* [Problem details]
Search the listing for the string "Mushroom" and copy every line that contains it.

::: Data for review

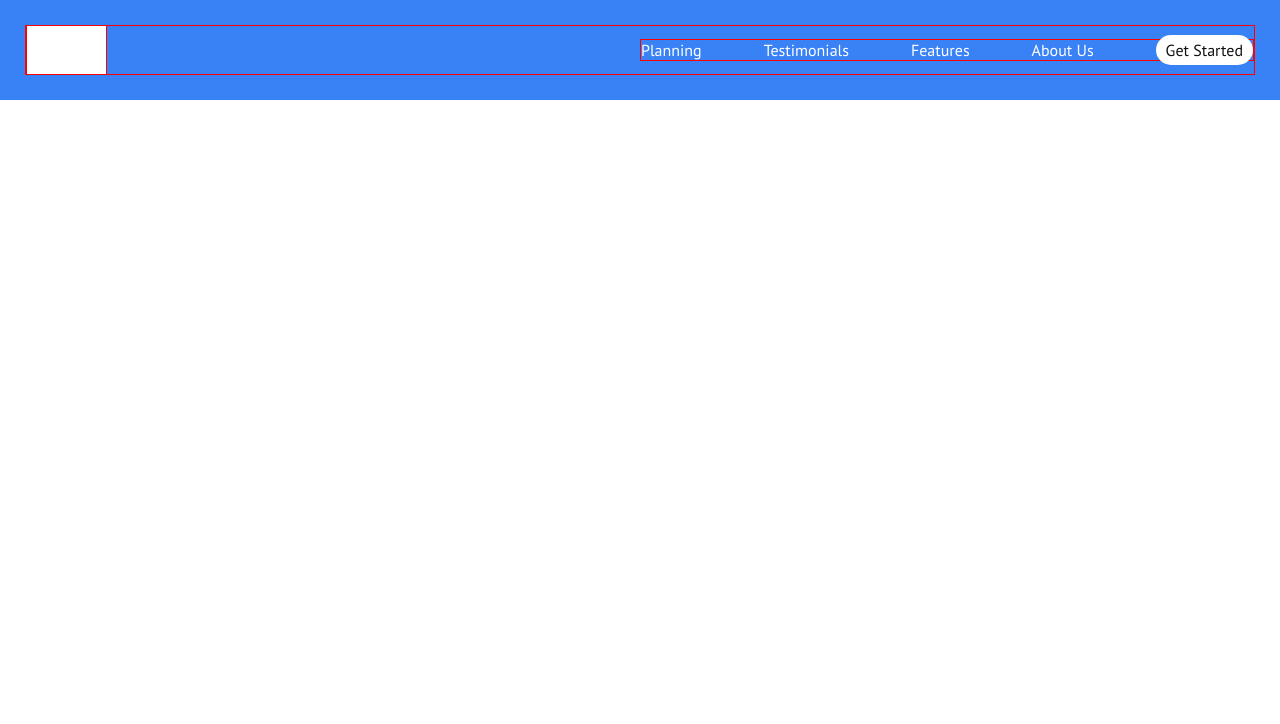
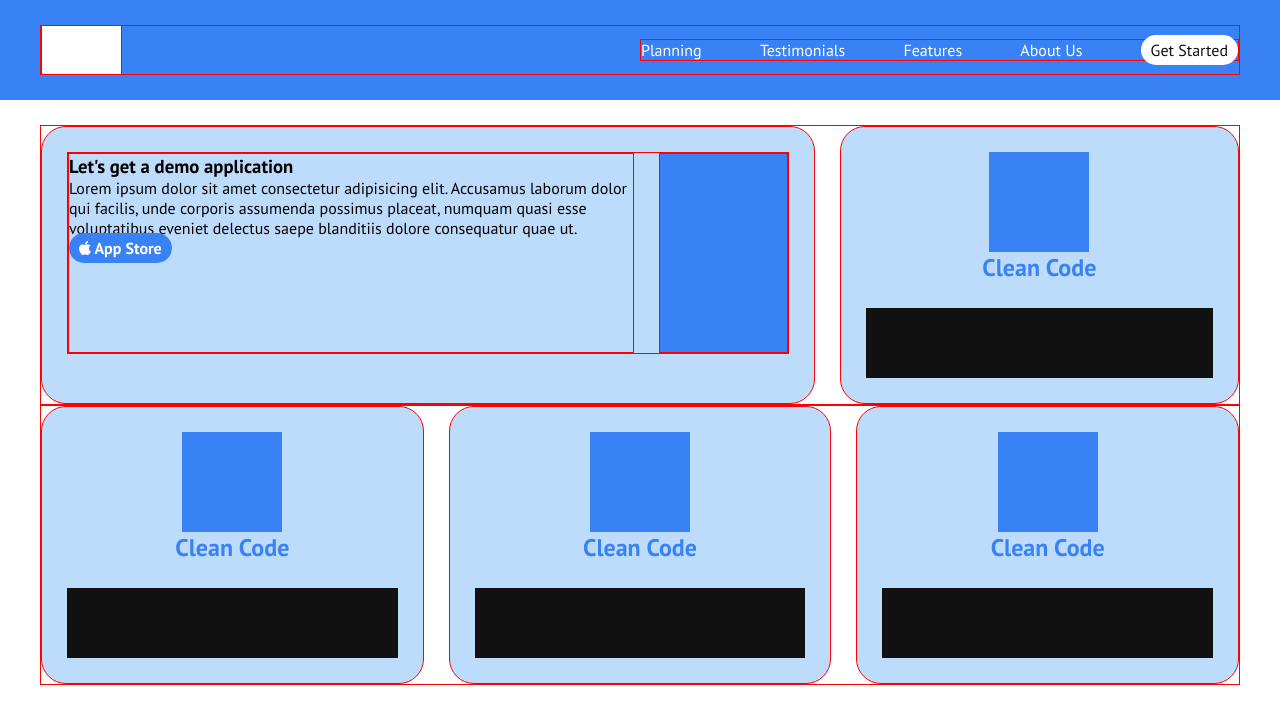
Before and after one commit to Fra-Battaglia/htmlcss-responsive-layout, a plain HTML site: page index.html in a window 1280 px wide. Drawn offline with Linux system fonts and the light colour scheme.

Commit message:
header done, skills structure wip

```diff
--- a/css/style.css
+++ b/css/style.css
@@ -8,6 +8,14 @@ body {
 	margin: 0;
 	padding: 0;
 	box-sizing: border-box;
+}
+
+a {
+	text-decoration: none;
+}
+
+.text-bold {
+	font-weight: bold;
 }
 
 .container {
@@ -31,6 +39,19 @@ body {
 	color: #111111;
 	border-radius: 1000000px;
 	padding: 5px 10px;
+}
+
+.btn-blue {
+	background-color: #3982F5;
+	color: #FFFFFF;
+	border-radius: 1000000px;
+	padding: 5px 10px;
+}
+
+@media screen and (min-width: 992px) {
+	.container {
+		max-width: 1200px;
+	}
 }
 
 /* Header */
@@ -101,7 +122,6 @@ header .container .row {
 
 	header .col > nav a {
 		color: #FFFFFF;
-		text-decoration: none;
 	}
 
 	header .col > nav .btn-white {
@@ -111,9 +131,68 @@ header .container .row {
 
 /* Skills */
 
+.skills {
+	padding: 25px;
+}
 
+.skills .row {
+	flex-direction: column;
+	gap: 25px;
+}
 
-/* Our Job */
+.skill, .demo {
+	width: 100%;
+	padding: 25px;
+	border-radius: 25px;
+	background-color: #BDDCFC;
+	text-align: center;
+}
+
+.demo {
+	text-align: left;
+}
+
+.demo .image {
+	width: 50%;
+	height: 200px;
+	background-color: #3982F5;
+}
+
+.skill-icon {
+	color: #3982F5;
+	margin-bottom: 25px;
+}
+
+.skill-icon .img {
+	background-color: #3982F5;
+	height: 100px;
+	width: 100px;
+	margin: 0 auto;
+}
+
+.skill-text p{
+	background-color: #111111;
+	height: 70px;
+	width: 100%;
+	margin: 0 auto;
+}
+
+@media screen and (min-width: 768px) {
+	.skills .row{
+		flex-direction: row;
+		flex-wrap: nowrap;
+	}
+
+	.demo {
+		flex-grow: 2;
+	}
+
+	.skill, .demo {
+		width: calc(100% / 3);;
+	}
+}
+
+/* Planning */
 
 
 
@@ -121,7 +200,7 @@ header .container .row {
 
 
 
-/* Benefits */
+/* Features */
 
 
 
--- a/index.html
+++ b/index.html
@@ -36,7 +36,64 @@
 
 		<!-- Skills -->
 
-		<div class="skills"></div>
+		<div class="skills">
+			<div class="container">
+				<div class="row">
+					<div class="col demo">
+						<div class="row">
+							<div class="col">
+								<h3>Let's get a demo application</h3>
+								<p>Lorem ipsum dolor sit amet consectetur adipisicing elit. Accusamus laborum dolor qui facilis, unde corporis assumenda possimus placeat, numquam quasi esse voluptatibus eveniet delectus saepe blanditiis dolore consequatur quae ut.</p>
+								<a href="#" class="btn-blue text-bold"><i class="fa-brands fa-apple"></i> App Store</a>
+							</div>
+							<div class="col image"></div>
+						</div>
+					</div>
+					<div class="col skill">
+						<div class="skill-icon">
+							<div class="img"></div>
+							<h2>Clean Code</h2>
+						</div>
+						<div class="skill-text">
+							<p></p>
+							<!-- <p>Lorem ipsum dolor sit amet consectetur adipisicing elit. Ratione nobis, architecto ad dolore quod, facere totam quas recusandaee blanditiis.</p> -->
+						</div>
+					</div>
+				</div>
+				<div class="row">
+					<div class="col skill">
+						<div class="skill-icon">
+							<div class="img"></div>
+							<h2>Clean Code</h2>
+						</div>
+						<div class="skill-text">
+							<p></p>
+							<!-- <p>Lorem ipsum dolor sit amet consectetur adipisicing elit. Ratione nobis, architecto ad dolore quod, facere totam quas recusandaee blanditiis.</p> -->
+						</div>
+					</div>
+					<div class="col skill">
+						<div class="skill-icon">
+							<div class="img"></div>
+							<h2>Clean Code</h2>
+						</div>
+						<div class="skill-text">
+							<p></p>
+							<!-- <p>Lorem ipsum dolor sit amet consectetur adipisicing elit. Ratione nobis, architecto ad dolore quod, facere totam quas recusandaee blanditiis.</p> -->
+						</div>
+					</div>
+					<div class="col skill">
+						<div class="skill-icon">
+							<div class="img"></div>
+							<h2>Clean Code</h2>
+						</div>
+						<div class="skill-text">
+							<p></p>
+							<!-- <p>Lorem ipsum dolor sit amet consectetur adipisicing elit. Ratione nobis, architecto ad dolore quod, facere totam quas recusandaee blanditiis.</p> -->
+						</div>
+					</div>
+				</div>
+			</div>
+		</div>
 
 		<!-- Planning -->
 
```
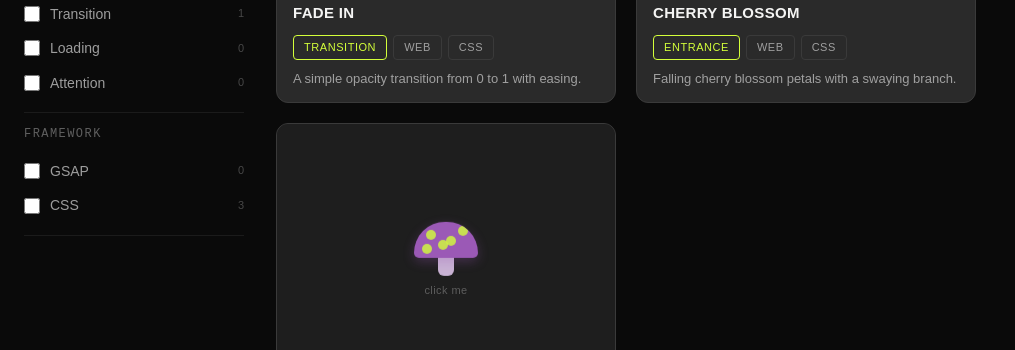
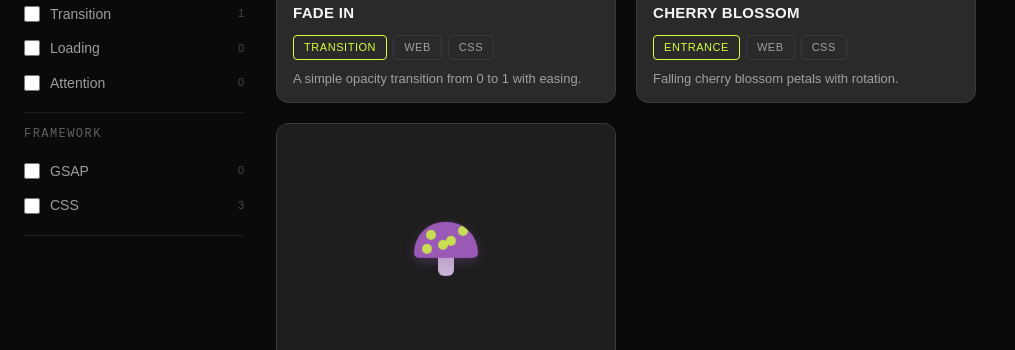
Before and after one commit to kucar37/owow-atlas, a React (Vite) app: page / in a window 1280 px wide. Shown: the part 345-695 px from the top of the page, without its empty margins (0-1015 px from the left). Built offline with nearby package versions, Linux system fonts and the light colour scheme; a web font is replaced by a local one.

Commit message:
fix: changed descriptions

```diff
--- a/src/App.jsx
+++ b/src/App.jsx
@@ -22,7 +22,7 @@ const ANIMATIONS = [
     category: 'Entrance',
     platforms: ['Web'],
     library: 'CSS',
-    description: 'Falling cherry blossom petals with a swaying branch.',
+    description: 'Falling cherry blossom petals with rotation.',
     component: <CherryBlossom />,
   },
   {
--- a/src/components/Animations/Mushroom.jsx
+++ b/src/components/Animations/Mushroom.jsx
@@ -21,7 +21,6 @@ export default function Mushroom() {
             <div className={styles.dot} style={{ top: '22px', left: '8px' }} />
           </div>
           <div className={styles.stem} />
-          <div className={styles.hoverHint}>click me</div>
         </div>
       ) : (
         <div className={styles.explosion}>
```
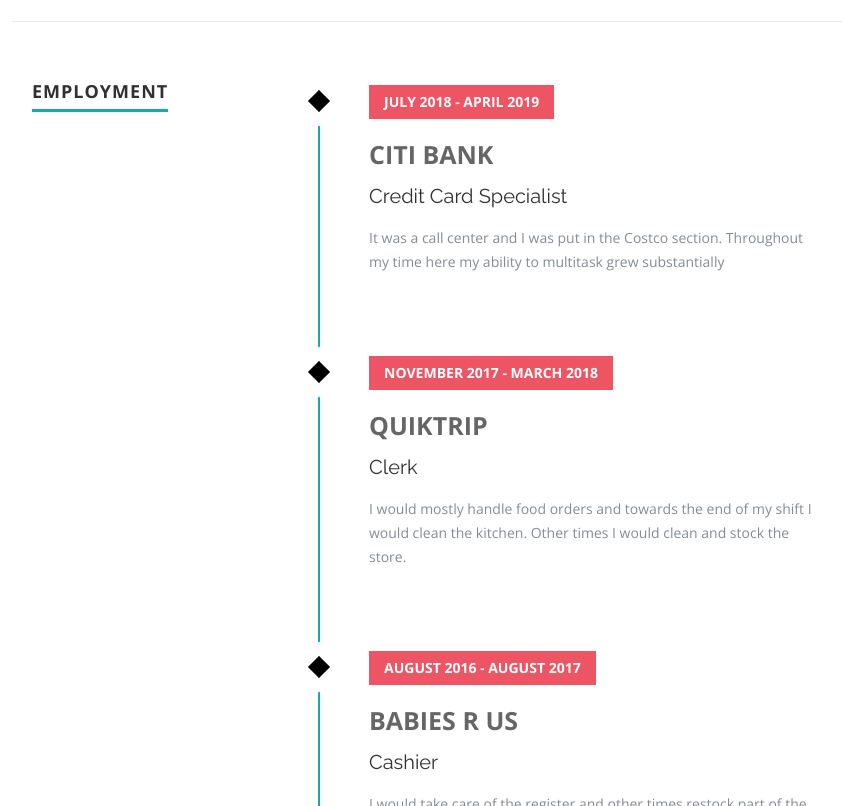
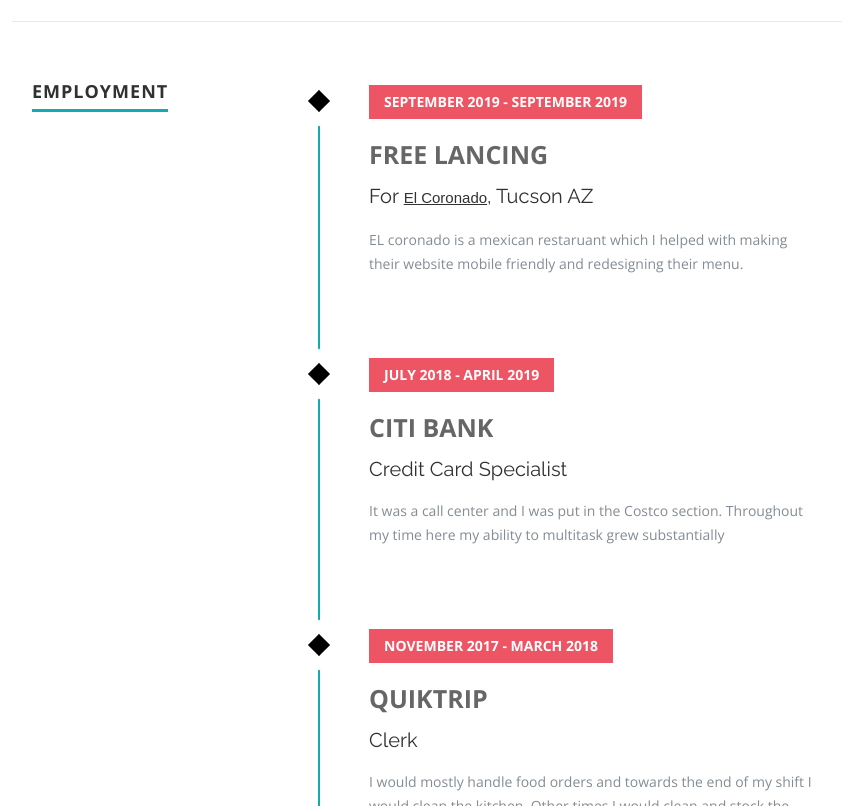
Before and after one commit to armjim14/Portfolio, a plain HTML site: page index.html in a window 1280 px wide. Shown: the part 1994-2800 px from the top of the page, without its empty margins (118-960 px from the left). Drawn offline with nearby package versions, Linux system fonts and the light colour scheme; some packages are replaced by stand-ins of ours.

Commit message:
updated portfolio

```diff
--- a/css/style.css
+++ b/css/style.css
@@ -22,6 +22,15 @@
 
 #forGithub:hover, #forlinkedin:hover {
   color: steelblue;
+}
+
+#freeLWork {
+  text-decoration: underline;
+}
+
+#freeLWork:hover {
+  cursor: pointer;
+  color: rgb(31, 112, 218);
 }
 
 .section-title {
--- a/index.html
+++ b/index.html
@@ -188,6 +188,15 @@
 
             <div class="work-timeline">
                <ul class="timeline">
+                  <li class="timeline-event">
+                     <label class="timeline-event-icon"></label>
+                     <div class="timeline-event-copy">
+                        <p class="timeline-event-thumbnail">September 2019 - September 2019</p>
+                        <h3>Free Lancing</h3>
+                        <h4>For <b id="freeLWork">El Coronado</b>, Tucson AZ</h4>
+                        <p>EL coronado is a mexican restaruant which I helped with making their website mobile friendly and redesigning their menu.</p>
+                     </div>
+                  </li>
                   <li class="timeline-event">
                      <label class="timeline-event-icon"></label>
                      <div class="timeline-event-copy">
--- a/js/script.js
+++ b/js/script.js
@@ -306,3 +306,7 @@
    msg.value = "";
 
 })
+
+$("#freeLWork").click(() => {
+   window.open("http://www.elcoronadotucson.com/");
+})
```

::::::

* [Solution for this task]
--- a/src/components/Animations/Mushroom.jsx
+++ b/src/components/Animations/Mushroom.jsx
@@ -21,7 +21,6 @@ export default function Mushroom() {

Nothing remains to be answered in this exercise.